“For Etihad, these requirements are taken care of by our content service provider, Global Eagle Entertainment, who encodes audio and video content to required specifications and provides metadata in the format required for the proprietary content management systems of Thales (DCMS) and Panasonic (MMA).”

Thales and Panasonic have different audio and video encoding requirements. Panasonic requires its video files to be encoded at MPEG 4 1.5mbps with 16:9 aspect ratio, and its audio files in mp3 at 128kbps. Thales requires Hollywood movies to be encoded in MPEG 1 at 1.5mbps with an aspect ratio of 4:3 and MPEG 2 in 16:9. All other video content for Thales is encoded in MPEG 1 at 1.5mbps aspect ratio 4:3, while audio files have the same format as Panasonic.

“We don’t currently support Dolby surround sound but are exploring this on future aircraft orders with our suppliers and Dolby,” explains Al Awadhi.
Tech solutions are both hardware and software driven and can be quite complex in aircraft.

“In some cases these are installed on the aircraft during the manufacturing process, and in some cases retrofitted to the aircraft in operation,” explains Al Awadhi.

“Software updates require development and testing in labs simulating the aircraft environment, and once they pass the requisite tests, they are then loaded onto the fleet in Abu Dhabi.”

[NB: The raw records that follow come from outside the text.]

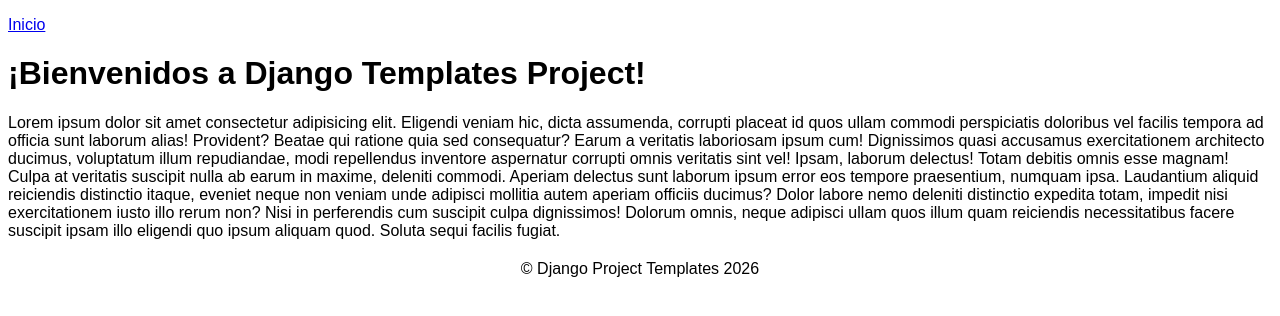
After one commit to r4kizz/django-02, a Django app: template inicio/templates/inicio/index.html in a window 1280 px wide. The commit adds this page. Shown: the top 316 px of the page. Run offline with Django 3.2, Linux system fonts and the light colour scheme; the template is opened without the code that fills it, so the values that code supplies are empty.

Commit message:
creacion de html y css

```diff
--- a/django_templates/urls.py
+++ b/django_templates/urls.py
@@ -15,8 +15,9 @@ Including another URLconf
     2. Add a URL to urlpatterns:  path('blog/', include('blog.urls'))
 """
 from django.contrib import admin
-from django.urls import path
+from django.urls import path, include
 
 urlpatterns = [
     path('admin/', admin.site.urls),
+    path('', include("inicio.urls"))
 ]
--- /dev/null
+++ b/inicio/templates/inicio/index.html
@@ -0,0 +1,12 @@
+{% extends "base.html" %}
+{% block title %}¡Bienvenidos!{% endblock %}
+{% block content %}
+    <h1>¡Bienvenidos a Django Templates Project!</h1>
+    <p>
+        Lorem ipsum dolor sit amet consectetur adipisicing elit. Eligendi veniam hic, dicta assumenda, corrupti placeat id quos ullam commodi perspiciatis doloribus vel facilis tempora ad officia sunt laborum alias! Provident?
+        Beatae qui ratione quia sed consequatur? Earum a veritatis laboriosam ipsum cum! Dignissimos quasi accusamus exercitationem architecto ducimus, voluptatum illum repudiandae, modi repellendus inventore aspernatur corrupti omnis veritatis sint vel!
+        Ipsam, laborum delectus! Totam debitis omnis esse magnam! Culpa at veritatis suscipit nulla ab earum in maxime, deleniti commodi. Aperiam delectus sunt laborum ipsum error eos tempore praesentium, numquam ipsa.
+        Laudantium aliquid reiciendis distinctio itaque, eveniet neque non veniam unde adipisci mollitia autem aperiam officiis ducimus? Dolor labore nemo deleniti distinctio expedita totam, impedit nisi exercitationem iusto illo rerum non?
+        Nisi in perferendis cum suscipit culpa dignissimos! Dolorum omnis, neque adipisci ullam quos illum quam reiciendis necessitatibus facere suscipit ipsam illo eligendi quo ipsum aliquam quod. Soluta sequi facilis fugiat.
+    </p>
+{% endblock %}
--- /dev/null
+++ b/static/css/style.css
@@ -0,0 +1,18 @@
+body {
+    font-family: Arial, sans-serif;
+}
+
+nav ul {
+    list-style-type: none;
+    padding: 0;
+}
+
+nav ul li {
+    display: inline;
+    margin-right: 10px;
+}
+
+footer {
+    margin-top: 20px;
+    text-align: center;
+}
--- a/templates/base.html
+++ b/templates/base.html
@@ -1,10 +1,6 @@
 <!DOCTYPE html>
 <html lang="es">
 <head>
-    <meta charset="UTF-8">
-    <meta name="viewport" content="width=device-width, initial-scale=1.0">
-    <title>{% block title %}Django Templates Project{% endblock %}</title>
-</head>
     {% load static %}
     <meta charset="UTF-8">
     <meta name="viewport" content="width=device-width, initial-scale=1.0">
@@ -12,6 +8,20 @@
     <link rel="stylesheet" href="{% static 'css/style.css' %}">
 </head>
 <body>
+    <header>
+        <nav>
+            <ul>
+                <li><a href="{% url 'inicio:index' %}">Inicio</a></li>
+            </ul>
+        </nav>
+    </header>
+    <main>
+        {% block content %}
 
+        {% endblock %}
+    <main>
+    <footer>
+        <p>&copy; Django Project Templates 2026</p>
+    </footer>
 </body>
 </html>
```
Also changed, not shown: inicio/urls.py (added, +8 -0 lines), inicio/templates/inicio/inicio.html (deleted).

Like most airlines with IFE, Etihad also sells advertising on its video channels and has some additional advertising inventory after videos on safety and arrival that are shown for general audience consumption or as part of aviation safety regulations.

The airline’s current fleet is equipped with full in-seat IFE. The team, however, is considering streaming content as a potential alternative for its future fleet.

“What we do see in the industry though is that while in-seat IFE continues to be preferable for dual-aisle aircraft operating long-haul flights, streaming IFE solutions are being installed on single-aisle regional fleets, which typically operate shorter flights,” explains Celestino.

“In-seat IFE is where an individual TV monitor and audio jack are made available to the guest either in the armrest or the seat in front. An embedded handset may also be available for the guest to control IFE. IFE is broadcast to these embedded monitors via a complicated IFE backbone from servers in the headend.

“Wireless or streaming IFE relies on an intranet infrastructure (servers and WAPs) to broadcast video and audio files to a guest’s own device – phones, tablets or laptops. For phones and tablets, an app may be required to be downloaded to the guest’s device pre-flight. Laptops may require a plug-in,” she adds.

The Etihad team works towards creating a more pleasant experience for passengers, with the aim of taking away some of the challenges of flying long distances. This is only the beginning of more things to come, promises Celestino.

“We will continue to improve the customer experience. Ultimately, the goal is to continuously evolve towards an IFE platform that can operate in and out of the aircraft, enabling a high degree of personalisation and engagement for the guest throughout their journey, all the way from pre-flight to post-flight,” Celestino concludes.